NEW YORK (AP) — Facing widespread outrage, The New Yorker has dropped plans to interview Steve Bannon during its festival next month.
New Yorker editor David Remnick told The Associated Press in a statement shared Monday with the magazine's staff that he had changed his mind. The former Donald Trump aide and ex-chairman of Breitbart News was supposed to be a featured guest during a prestigious gathering that over the years has drawn some of the world's most prominent artists and public figures. This year's guests include Emily Blunt, Zadie Smith and Sally Yates, who Trump fired as deputy attorney general after she refused to back his initial ban on travelers from Muslim countries. The ban was advocated by Bannon, a senior White House adviser at the time.
"I've thought this through and talked to colleagues — and I've re-considered," Remnick, who has repeatedly denounced Trump and his administration, wrote of his decision on Bannon. "There is a better way to do this. Our writers have interviewed Steve Bannon for The New Yorker before, and if the opportunity presents itself I'll interview him in a more traditionally journalistic setting as we first discussed, and not on stage."
Remnick also acknowledged that festival guests, unlike those interviewed on radio or for a print story, are paid an honorarium, along with money for travel and lodging.
In an email statement Monday, Bannon wrote: "After being contacted several months ago and with seven weeks of continual requests for this event, I accepted The New Yorker's invitation with no thought of an honorarium."
"The reason for my acceptance was simple: I would be facing one of the most fearless journalists of his generation. In what I would call a defining moment, David Remnick showed he was gutless when confronted by the howling online mob," he added.
A letter from Remnick, dated June 28, details the invitation to Bannon.
"I would like to invite you to sit down with me for an informal, free-ranging discussion of the political movements redefining international and local politics. This would include, of course, your work abroad as well the upcoming midterms. There would be no need for prepared remarks, as we intend these events to be unscripted, lively, and spontaneous," Remnick writes, adding: "Naturally, the magazine would handle all your travel arrangements and accommodations; you would receive an honorarium; and you would also be invited to attend most other Festival events."

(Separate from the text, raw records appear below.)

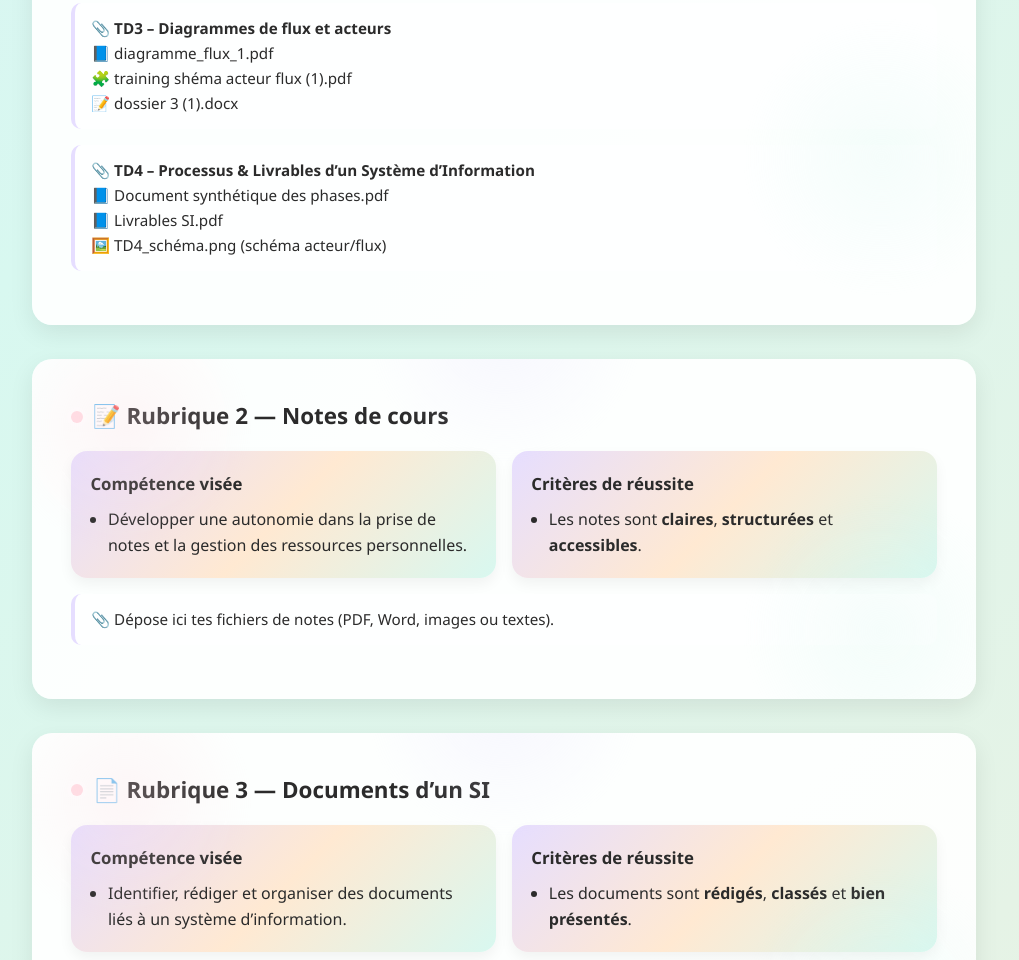
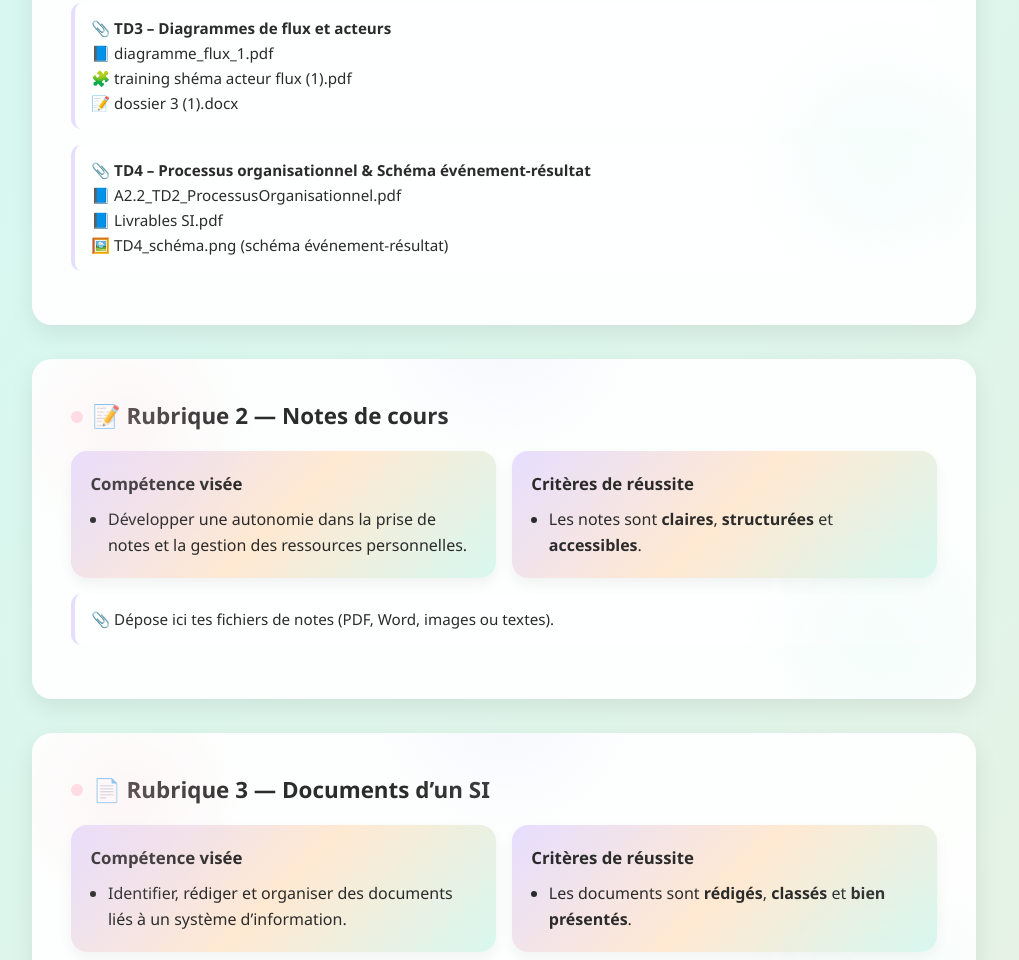
Before and after one commit to Akida43/portefolio, a plain HTML site: page index.html in a window 1280 px wide. Shown: the part 852-1812 px from the top of the page, without its empty margins (136-1155 px from the left). Drawn offline with Linux system fonts and the light colour scheme.

Commit message:
Update index.html

```diff
--- a/index.html
+++ b/index.html
@@ -119,11 +119,11 @@
   🧩 <a href="training shéma acteur flux (1).pdf" target="_blank">training shéma acteur flux (1).pdf</a><br>
   📝 <a href="dossier 3 (1).docx" target="_blank">dossier 3 (1).docx</a>
 </p>
-    <p class="note">
-  📎 <strong>TD4 – Processus & Livrables d’un Système d’Information</strong><br>
+  <p class="note">
+  📎 <strong>TD4 – Processus organisationnel & Schéma événement-résultat</strong><br>
 
-  📘 <a href="Document synthétique des phases.pdf" target="_blank">
-    Document synthétique des phases.pdf
+  📘 <a href="A2.2_TD2_ProcessusOrganisationnel.pdf" target="_blank">
+    A2.2_TD2_ProcessusOrganisationnel.pdf
   </a><br>
 
   📘 <a href="Livrables SI.pdf" target="_blank">
@@ -131,9 +131,10 @@
   </a><br>
 
   🖼️ <a href="TD4_schéma.png" target="_blank">
-    TD4_schéma.png (schéma acteur/flux)
+    TD4_schéma.png (schéma événement-résultat)
   </a>
 </p>
+
 
 
 
```
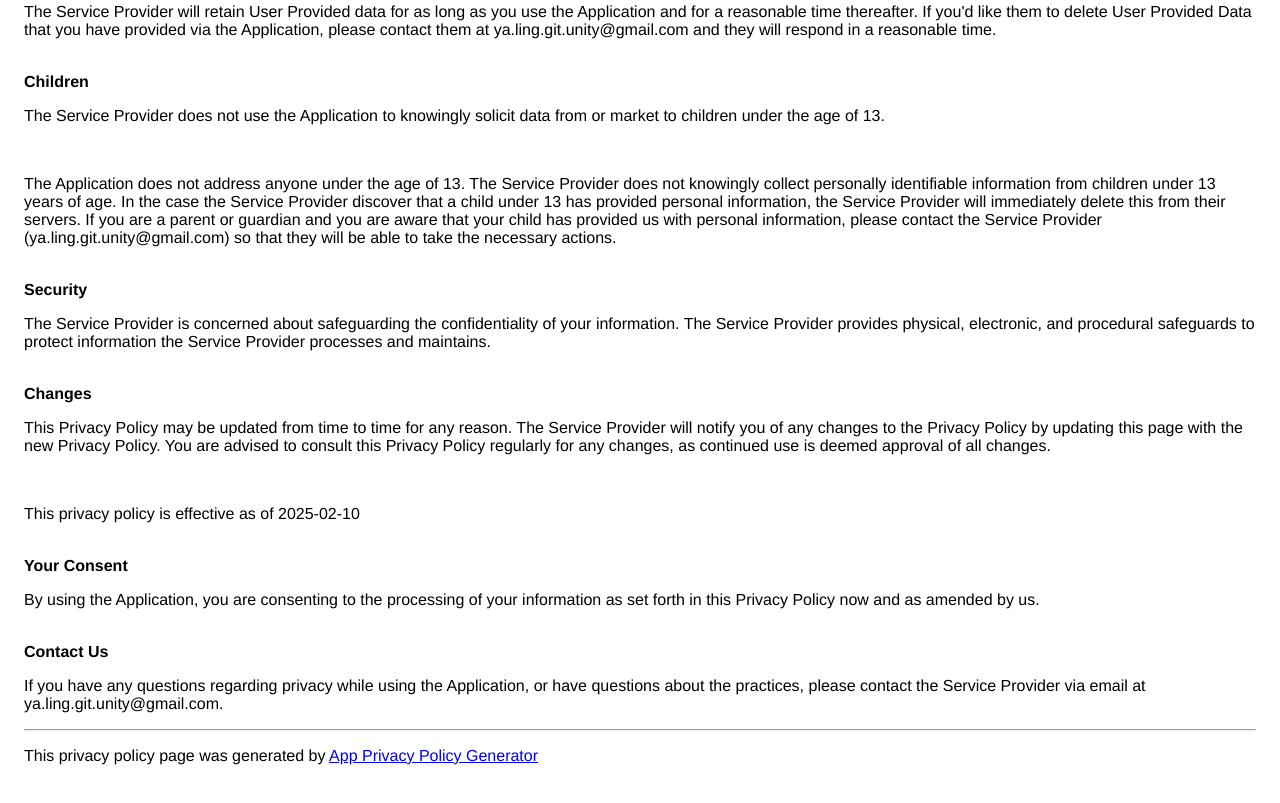
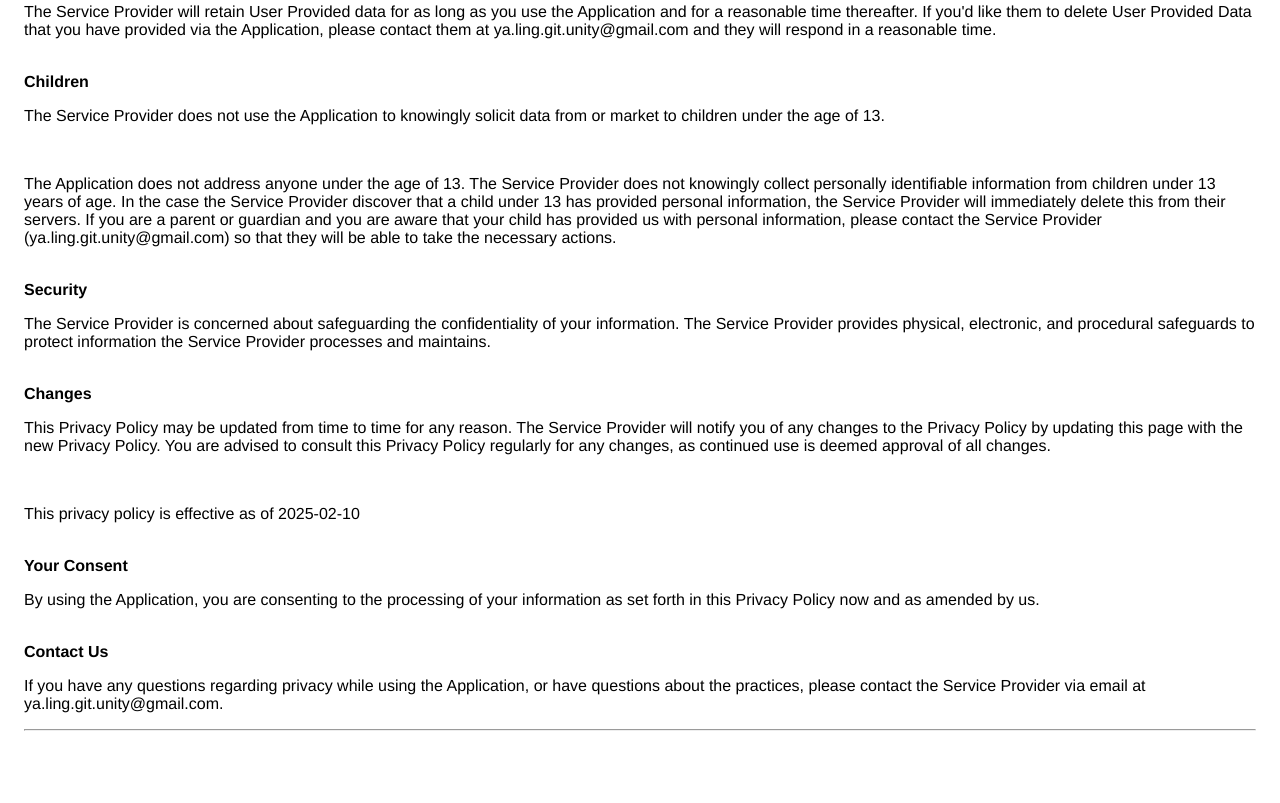
Before and after one commit to yiBeginner/yiBeginner.github.io, a plain HTML site: page index.html in a window 1280 px wide. Shown: the part 1147-1950 px from the top of the page. After the commit the page ends 1910 px from the top, so only its background shows below. Drawn offline with Linux system fonts and the light colour scheme.

Commit message:
Update index.html

```diff
--- a/index.html
+++ b/index.html
@@ -15,6 +15,6 @@ personal information, the Service Provider will immediately
 delete this from their servers. If you are a parent or guardian
 and you are aware that your child has provided us with
 personal information, please contact the Service Provider (ya.ling.git.unity@gmail.com) so that
-they will be able to take the necessary actions.</p></div><!----><br><strong>Security</strong><p>The Service Provider is concerned about safeguarding the confidentiality of your information. The Service Provider provides physical, electronic, and procedural safeguards to protect information the Service Provider processes and maintains.</p><br><strong>Changes</strong><p>This Privacy Policy may be updated from time to time for any reason. The Service Provider will notify you of any changes to the Privacy Policy by updating this page with the new Privacy Policy. You are advised to consult this Privacy Policy regularly for any changes, as continued use is deemed approval of all changes.</p><br><p>This privacy policy is effective as of 2025-02-10</p><br><strong>Your Consent</strong><p>By using the Application, you are consenting to the processing of your information as set forth in this Privacy Policy now and as amended by us.</p><br><strong>Contact Us</strong><p>If you have any questions regarding privacy while using the Application, or have questions about the practices, please contact the Service Provider via email at ya.ling.git.unity@gmail.com.</p><hr><p>This privacy policy page was generated by <a href="https://app-privacy-policy-generator.nisrulz.com/" target="_blank" rel="noopener noreferrer">App Privacy Policy Generator</a></p>
+they will be able to take the necessary actions.</p></div><!----><br><strong>Security</strong><p>The Service Provider is concerned about safeguarding the confidentiality of your information. The Service Provider provides physical, electronic, and procedural safeguards to protect information the Service Provider processes and maintains.</p><br><strong>Changes</strong><p>This Privacy Policy may be updated from time to time for any reason. The Service Provider will notify you of any changes to the Privacy Policy by updating this page with the new Privacy Policy. You are advised to consult this Privacy Policy regularly for any changes, as continued use is deemed approval of all changes.</p><br><p>This privacy policy is effective as of 2025-02-10</p><br><strong>Your Consent</strong><p>By using the Application, you are consenting to the processing of your information as set forth in this Privacy Policy now and as amended by us.</p><br><strong>Contact Us</strong><p>If you have any questions regarding privacy while using the Application, or have questions about the practices, please contact the Service Provider via email at ya.ling.git.unity@gmail.com.</p><hr>
     </body>
     </html>
```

"We would be honored to have you," he writes at the end.
The New Yorker's announcement on Bannon came earlier Monday and was denounced by Roxane Gay, Jessica Valenti and many others. Gay tweeted that "the intellectual class doesn't truly understand racism or xenophobia. They treat it like an intellectual project, where perhaps if we ask 'hard question' and bandy about 'controversial' ideas, good work is being done." Filmmaker Judd Apatow had tweeted he would not attend if Bannon was interviewed. Kathryn Schulz was among the New Yorker staff writers who tweeted that they had informed Remnick directly about their objections.
Tweeted Patton Oswalt: "I'm out. Sorry, @NewYorker. See if Milo Yiannopoulos is free?" a reference to the far-right writer and speaker whose memoir was dropped last year by Simon & Schuster after numerous complaints.
In explaining his initial decision, Remnick wrote Monday that Bannon was well aware of their political differences. "The point of an interview, a rigorous interview, particularly in a case like this, is to put pressure on the views of the person being questioned."
"There's no illusion here," he wrote. "It's obvious that no matter how tough the questioning, Bannon is not going to burst into tears and change his view of the world. He believes he is right and that his ideological opponents are mere 'snowflakes.' The question is whether an interview has value in terms of fact, argument, or even exposure, whether it has value to a reader or an audience."
Meanwhile, Bannon is scheduled to appear Sept. 15 at The Economist's "Open Future" festival in New York City. According to The Economist, festival attendees will "discuss the most urgent issues of our time and remake the case for liberal values." At least one guest already plans to drop out. British writer Laurie Penny tweeted Monday that she "cannot in good conscience appear at an event which chooses to dignify a neo-nationalist like Steve Bannon."
Associated Press writer Catherine Lucey in Washington contributed to this report.